Fellows of Senate
Sir Charles Nicholson Bt
Sir Charles Nicholson Bt was one of the original 16 Fellows of Senate, appointed in 1850 by proclamation of the Governor, and serving until 1883. He was elected Vice-Chancellor (Vice-Provost) by Senate from 1851 to 1853 and Chancellor (Provost) from 1854 to 1862.
(1808 - 1903)
MD Edin HonDCL Oxf HonLLD Camb
Fellow of Senate 1850 - 1883, including election by Senate as
Vice-Chancellor (Vice-Provost) 1851 - 1853
Chancellor (Provost) 1854 - 1862
Sir Charles Nicholson, born in England, was educated privately by tutors and at the University of Edinburgh where he graduated MD in 1833 and became an extraordinary member of the Hunterian Medical Society of Edinburgh. Later that year, he sailed for Sydney to stay with his uncle Captain James Ascough, a wealthy trader, ship owner and landowner. Nicholson later inherited substantial property from Ascough, which formed the basis of his own fortune.
After practising for several years as a physician in Sydney, Nicholson turned his attention to business interests in shipping and railways and pastoral enterprises. He was also active in the public life of the colony, being a member of the Medical Board throughout the 1840s and appointed a Trustee of both the Savings Bank and Australian Museum in the 1850s. In 1843 he was elected a member of the new part-elective Legislative Council as a representative for Port Phillip. In 1846, he was elected Speaker of the House and was twice re-elected to this office, being acknowledged as a fine speaker and a capable and successful man of business in the colony.
In 1849, he joined W C Wentworth in pressing for the establishment of a university. Nicholson perceived that the natural evolution of education in the colony required a tertiary institution to supplement the existing secondary institutions.
Nicholson returned to live in England in 1862, but remained a Fellow of the Senate until 1883. He also continued to promote the interests of the University in England, acting for 40 years as the University’s agent in selecting staff.
Nicholson was an extremely cultured man being profoundly interested in classical studies and ancient history. His collection of manuscripts and antiques was extensive. He was also a generous patron of the arts and sciences.

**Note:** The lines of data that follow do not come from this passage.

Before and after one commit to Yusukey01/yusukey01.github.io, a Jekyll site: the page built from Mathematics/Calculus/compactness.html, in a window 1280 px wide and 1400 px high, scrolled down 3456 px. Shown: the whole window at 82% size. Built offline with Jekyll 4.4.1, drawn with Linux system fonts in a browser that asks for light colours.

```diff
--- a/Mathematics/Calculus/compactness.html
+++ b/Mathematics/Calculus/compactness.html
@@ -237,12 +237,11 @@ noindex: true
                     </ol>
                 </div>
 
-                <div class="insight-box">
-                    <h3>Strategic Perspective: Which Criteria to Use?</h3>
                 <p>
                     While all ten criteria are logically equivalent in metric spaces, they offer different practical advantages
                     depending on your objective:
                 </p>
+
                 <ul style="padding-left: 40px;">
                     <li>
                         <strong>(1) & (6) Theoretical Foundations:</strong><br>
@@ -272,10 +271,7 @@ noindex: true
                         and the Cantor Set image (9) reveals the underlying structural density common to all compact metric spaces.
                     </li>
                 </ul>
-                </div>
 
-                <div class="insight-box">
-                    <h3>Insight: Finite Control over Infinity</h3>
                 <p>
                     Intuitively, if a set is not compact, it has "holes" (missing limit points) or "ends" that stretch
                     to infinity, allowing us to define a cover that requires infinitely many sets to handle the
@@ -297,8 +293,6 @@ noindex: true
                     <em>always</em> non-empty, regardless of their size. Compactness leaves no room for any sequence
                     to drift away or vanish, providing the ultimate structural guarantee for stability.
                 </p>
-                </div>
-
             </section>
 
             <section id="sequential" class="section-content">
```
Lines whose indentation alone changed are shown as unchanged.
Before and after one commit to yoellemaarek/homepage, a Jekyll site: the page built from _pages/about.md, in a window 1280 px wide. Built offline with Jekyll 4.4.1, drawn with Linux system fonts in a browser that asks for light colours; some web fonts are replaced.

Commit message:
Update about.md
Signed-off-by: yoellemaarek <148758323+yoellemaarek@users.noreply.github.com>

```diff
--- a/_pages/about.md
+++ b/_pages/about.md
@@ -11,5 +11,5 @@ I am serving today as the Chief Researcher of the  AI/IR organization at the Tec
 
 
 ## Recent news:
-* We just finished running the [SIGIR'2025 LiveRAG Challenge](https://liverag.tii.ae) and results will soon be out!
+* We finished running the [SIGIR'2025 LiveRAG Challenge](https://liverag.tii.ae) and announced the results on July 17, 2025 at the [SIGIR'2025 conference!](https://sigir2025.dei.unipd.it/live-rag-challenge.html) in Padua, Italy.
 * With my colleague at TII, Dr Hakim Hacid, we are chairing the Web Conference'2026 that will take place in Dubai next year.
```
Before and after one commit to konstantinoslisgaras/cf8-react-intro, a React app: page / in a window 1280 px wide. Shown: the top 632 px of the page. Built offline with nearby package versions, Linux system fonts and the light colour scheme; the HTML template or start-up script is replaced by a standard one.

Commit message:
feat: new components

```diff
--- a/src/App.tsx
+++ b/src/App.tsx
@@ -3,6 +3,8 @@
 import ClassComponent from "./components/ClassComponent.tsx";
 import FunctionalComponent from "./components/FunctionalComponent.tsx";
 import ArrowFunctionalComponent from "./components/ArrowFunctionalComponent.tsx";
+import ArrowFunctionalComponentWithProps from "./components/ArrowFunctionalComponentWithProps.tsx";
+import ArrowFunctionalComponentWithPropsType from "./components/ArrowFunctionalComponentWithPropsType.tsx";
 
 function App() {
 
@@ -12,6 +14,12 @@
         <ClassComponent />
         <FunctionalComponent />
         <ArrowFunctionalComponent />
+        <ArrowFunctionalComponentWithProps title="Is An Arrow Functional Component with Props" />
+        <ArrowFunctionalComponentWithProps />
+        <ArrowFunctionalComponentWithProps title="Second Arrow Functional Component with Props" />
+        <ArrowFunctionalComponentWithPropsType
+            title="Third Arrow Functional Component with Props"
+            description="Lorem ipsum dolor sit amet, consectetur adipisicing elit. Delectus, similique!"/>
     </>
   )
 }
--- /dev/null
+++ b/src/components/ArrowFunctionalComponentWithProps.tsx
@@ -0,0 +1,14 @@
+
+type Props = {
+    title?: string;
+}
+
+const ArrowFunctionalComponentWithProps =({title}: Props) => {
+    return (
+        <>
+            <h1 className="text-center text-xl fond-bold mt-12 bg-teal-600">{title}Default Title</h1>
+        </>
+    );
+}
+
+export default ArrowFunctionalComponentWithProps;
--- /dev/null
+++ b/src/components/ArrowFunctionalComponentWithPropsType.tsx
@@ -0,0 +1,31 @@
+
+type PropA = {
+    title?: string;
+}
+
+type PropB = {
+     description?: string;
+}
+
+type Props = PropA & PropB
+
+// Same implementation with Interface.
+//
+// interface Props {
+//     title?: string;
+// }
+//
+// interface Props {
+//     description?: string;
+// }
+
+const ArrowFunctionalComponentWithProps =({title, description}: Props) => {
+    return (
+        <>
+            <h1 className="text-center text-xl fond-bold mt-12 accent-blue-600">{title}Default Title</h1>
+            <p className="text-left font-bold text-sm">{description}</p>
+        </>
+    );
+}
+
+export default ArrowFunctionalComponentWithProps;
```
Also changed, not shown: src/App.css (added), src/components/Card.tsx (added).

He made periodic additions to the library of the University and to the collection of antiquities which he donated to the University in 1857.
The Nicholson Museum in the University of Sydney and the Nicholson pictures there including Lely’s ‘Lady in Blue’ commemorate his name.
* Title changed to Chancellor in 1860
The biographical notes on the Chancellors contain information derived from a variety of sources including: Australia’s First: A History of the University of Sydney; University News; University of Sydney Archives; Lawlink NSW: Law and History.
His membership of Senate
In 1850, he was nominated as a member of the original Senate of the University. The following year, he was elected the first Vice-Provost* and in 1854 he was elected Provost*. As Vice-Provost and later Provost he played a major role in designing Australia’s first university. He based his ideas on Oxford and Cambridge but with the provision of greater access to entry than that which characterised those universities. Nicholson also played an important role in the acceptance of the architectural plans of Edmund Blacket for the University. On a trip to England in 1857, he gained considerable recognition for the University and a Royal Charter (1857) giving its degrees equal status with those of British universities.
Nicholson returned to live in England in 1862, but remained a Fellow of the Senate until 1883.
The Senate reports, with great regret, the death, in November, 1903, of Sir Charles Nicholson, Bart., M.D., D.CL., a gentleman whose influence upon the University has been of the highest value to the community. Upon the receipt of a notification from the Agent-General of his death, the following resolution was unanimously adopted by the Senate:-
The Senate of the University desires to place on record its sense of the loss sustained by the University through the death of Sir Charles Nicholson, Bart., M.D., D.C.L., LL.D., and of the inestimable value of his services to the University during the fifty-three years which have elapsed from its foundation. As Speaker of the Legislative Council of New South Wales during the passage of the Act of Incorporation of the University, in 1850; as the first Vice-Chancellor of the University, in 1851; as Chancellor, from 1854 to 1862; and as a Fellow of the Senate, from 1851 until 1883, he devoted his best energies to fostering the development of the University. The Nicholson Museum of Antiquities, the valuable books, tapestries and other works of art which he presented to the University, are monuments of his learning, his generosity, and his zealous desire for the elevation of his fellow countrymen.
That a copy of the above resolution be forwarded to Lady Nicholson, together with an expression of the sympathy of the Fellows, with her in her bereavement.
From the Report of the Senate for the year ended 31st December 1903